“This is a great hobby,” said Weimer, 55, of Fruitland Park, who is one of four people in the U.S. trained to repair and restore old pinball machines.He also sells hard to find parts to pinball owners and collectors all over the world, and Weimer is a pinball distributor through his Little Shop of Games, where he does launching parties for collectors and travels to pinball expositions around the country.
Over the weekend, he hosted a pinball show in Chicago. His next big event will be Southern Pinball Festival Nov. 22-24 at the Crowne Plaza at Orlando Universal. Arcade businesses and collectors are among his top customers.
“I just sold and shipped a pinball machine to Karl Urban, who starred as Dr. McCoy on Star Trek, in the last two movies,” said Weimer, who noted one of the latest and most popular pinball machines is a limited edition Star Trek (priced $4,995), which is generating a lot of buzz. Only 799 of these were manufactured.
“Half of those go overseas and only 400 are in the U.S.,” Weimer said while showing the Star Trek pinball machine to one of his regular customers, Dario Compain of Tampa, who was impressed by the new game.

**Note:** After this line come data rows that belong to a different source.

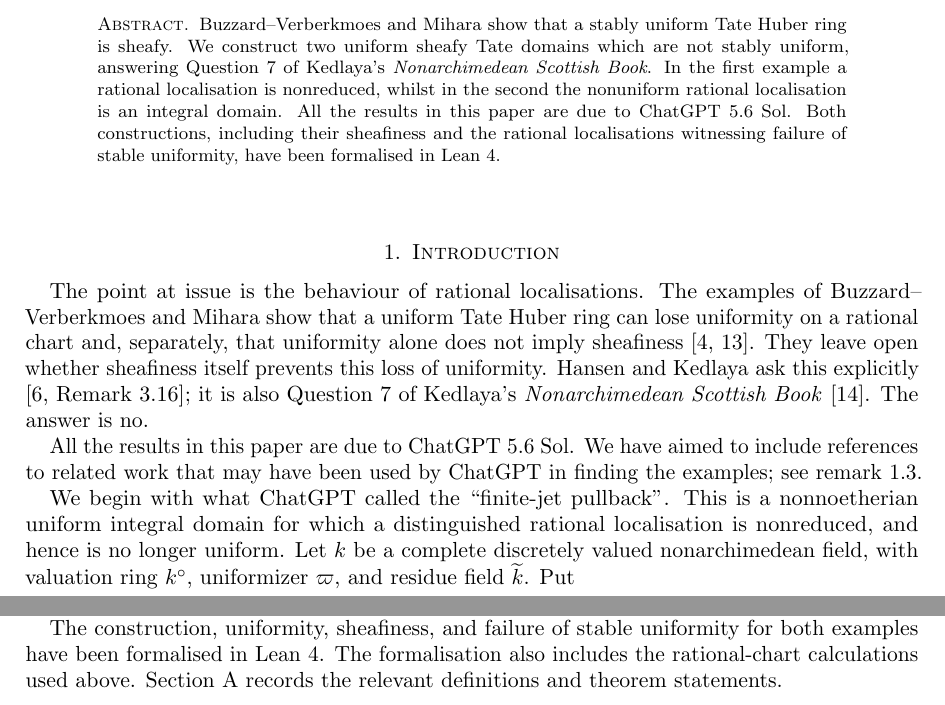
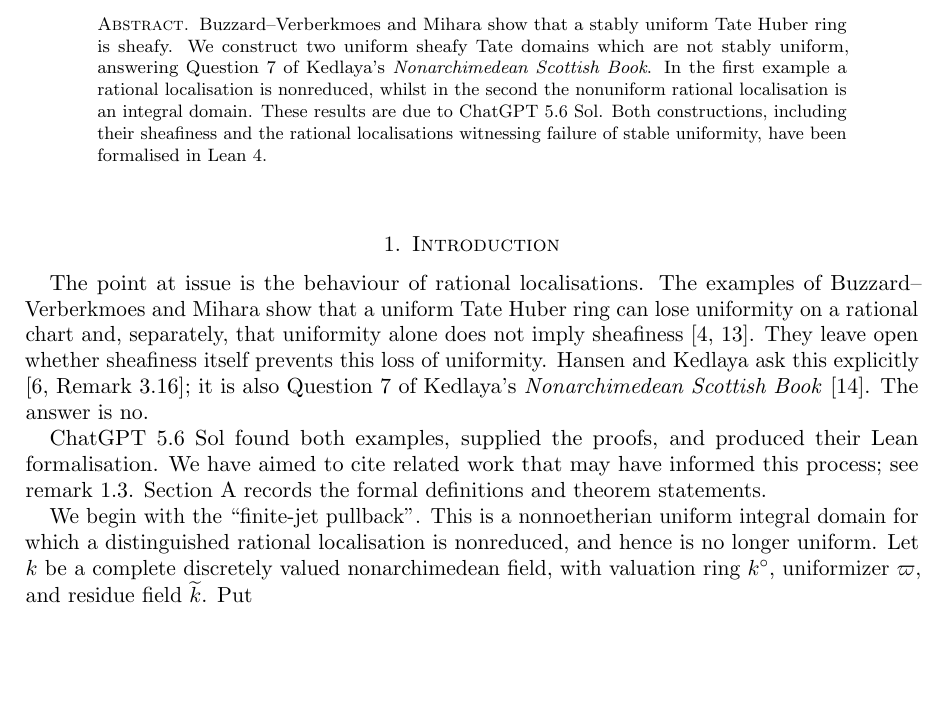
Before and after one commit to CBirkbeck/uniform-sheafy-tate-domains, a LaTeX paper (inputs/draft/main.tex): two parts of pages 1 and 2 of 23 before the commit and part of page 1 of 23 after it, the two joined at a grey line, cut so that both start at the same text, the shorter picture padded with empty space. Compiled offline with pdfLaTeX.

Commit message:
Tighten the ChatGPT attribution (#14)
Keep a short attribution in the abstract, give the fuller account once in the introduction, remove the later repetition, and regenerate the paper outputs.

```diff
--- a/inputs/draft/main.tex
+++ b/inputs/draft/main.tex
@@ -65,10 +65,9 @@ ring is sheafy.  We construct two uniform sheafy Tate domains which are
 not stably uniform, answering Question~7 of Kedlaya's
 \emph{Nonarchimedean Scottish Book}.  In the first example a rational
 localisation is nonreduced, whilst in the second the nonuniform rational
-localisation is an integral domain.  All the results in this paper are due to
-ChatGPT 5.6 Sol.  Both constructions, including their sheafiness and the
-rational localisations witnessing failure of stable uniformity, have been
-formalised in Lean~4.
+localisation is an integral domain.  These results are due to ChatGPT 5.6 Sol.
+Both constructions, including their sheafiness and the rational localisations
+witnessing failure of stable uniformity, have been formalised in Lean~4.
 \end{abstract}
 
 \subjclass[2020]{Primary 14G22; Secondary 13J10}
@@ -86,11 +85,12 @@ prevents this loss of uniformity.  Hansen and Kedlaya ask this explicitly
 \cite[Remark~3.16]{HK}; it is also Question~7 of Kedlaya's
 \emph{Nonarchimedean Scottish Book} \cite{Scottish}.  The answer is no.
 
-All the results in this paper are due to ChatGPT 5.6 Sol.  We have aimed to
-include references to related work that may have been used by ChatGPT in
-finding the examples; see \cref{rem:earlier-work}.
-
-We begin with what ChatGPT called the ``finite-jet pullback''.  This is a
+ChatGPT 5.6 Sol found both examples, supplied the proofs, and produced their
+Lean formalisation.  We have aimed to cite related work that may have informed
+this process; see \cref{rem:earlier-work}.  \Cref{sec:formalisation} records
+the formal definitions and theorem statements.
+
+We begin with the ``finite-jet pullback''.  This is a
 nonnoetherian uniform integral domain for which a distinguished rational
 localisation is nonreduced, and hence is no longer uniform.  Let $k$ be a
 complete discretely valued nonarchimedean field, with valuation ring
@@ -157,13 +157,6 @@ for this finite-jet square, the strict exact row persists after completed ration
 localisation and is compatible with refinement.  This transfers sheafiness from
 $B,C,D$ to $A$.  The second example shows that the failure of stable uniformity
 need not come from a nonreduced localisation.
-
-The construction, uniformity, sheafiness, and failure of stable uniformity
-for both examples have been formalised in Lean~4.  The formalisation also
-includes the rational-chart calculations used above.
-\Cref{sec:formalisation} records the relevant definitions and theorem
-statements.
-
 
 \begin{remark}[Relation with earlier work]\label{rem:earlier-work}
 Buzzard--Verberkmoes construct a uniform affinoid ring with a nonuniform rational
```
Also changed, not shown: docs/paper.pdf, 6 other files.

“I want this Star Trek. I really like it, I love the flow of it,” Compain said. “The ramps are very smooth, the shots are relatively easy, and as you get into it, it’s a little more challenging.”
Compain noted the new Star Trek is the first with LED lights. It will mark his 10th pinball machine to buy for his home.
Some customers prefer to invest in a new playfield for around $550, where Weimer will take an existing cabinet and install a new game.
“You can keep an eye on your kids, and for older people like myself, it provides great hand-and-eye coordination. It just keeps you going,” he said.
Weimer also noted pinball can be a monetary investment.
“This game here, The Family Guy, came out maybe four or five years ago, and that sold new for $3,695. Right now as a used machine it’s worth about $5,200,” Weimer said. “Pinball machines are better than the stock market right now. They go up in value and I attribute that to more people getting into the hobby.”
Whenever pinball repairs or restoration work is needed, Weimer picks up pinball machines from businesses or owners’ homes and does the work at his shop.
“ I don’t do house calls because you can’t carry all the parts that they need for them,” he said, recalling he began collecting pinball machines in 1992 and was spurred by encouragement from his son.
Weimer retired from construction when the housing market was at its peak.
“I got lucky,” he said. “I saw the verge of a bubble bursting; I saw it coming.”
He now keeps busy with doing restoration and repairs for pinball operators and private owners.
“We’ll do all new artwork on the sides and the front for the older machines. We’ll strip the cabinet down to the wood and put new artwork and everything on it. I make them look new again, and we’ll even change out and put brand new playfields,” he said.
Customers find him from all over the globe, via the Internet and for being a supplier of needed parts to work on Williams/Bally pinball machines.
“As far as parts that have sent to different countries, I think the only country I haven’t shipped to was China,” he said. “Right have I have packages going to Brazil, and I’ve shipped to Argentina, Austria, Germany, Belgium.”
Many new pinball games Weimer can supply are still in their original boxes.
Weimer shows his Dale Earnhardt Jr. pinball machines from back in the day when the NASCAR driver was known as No. 8.
“He’s now No. 88 when he changed teams and it sort of killed this machine,” he said.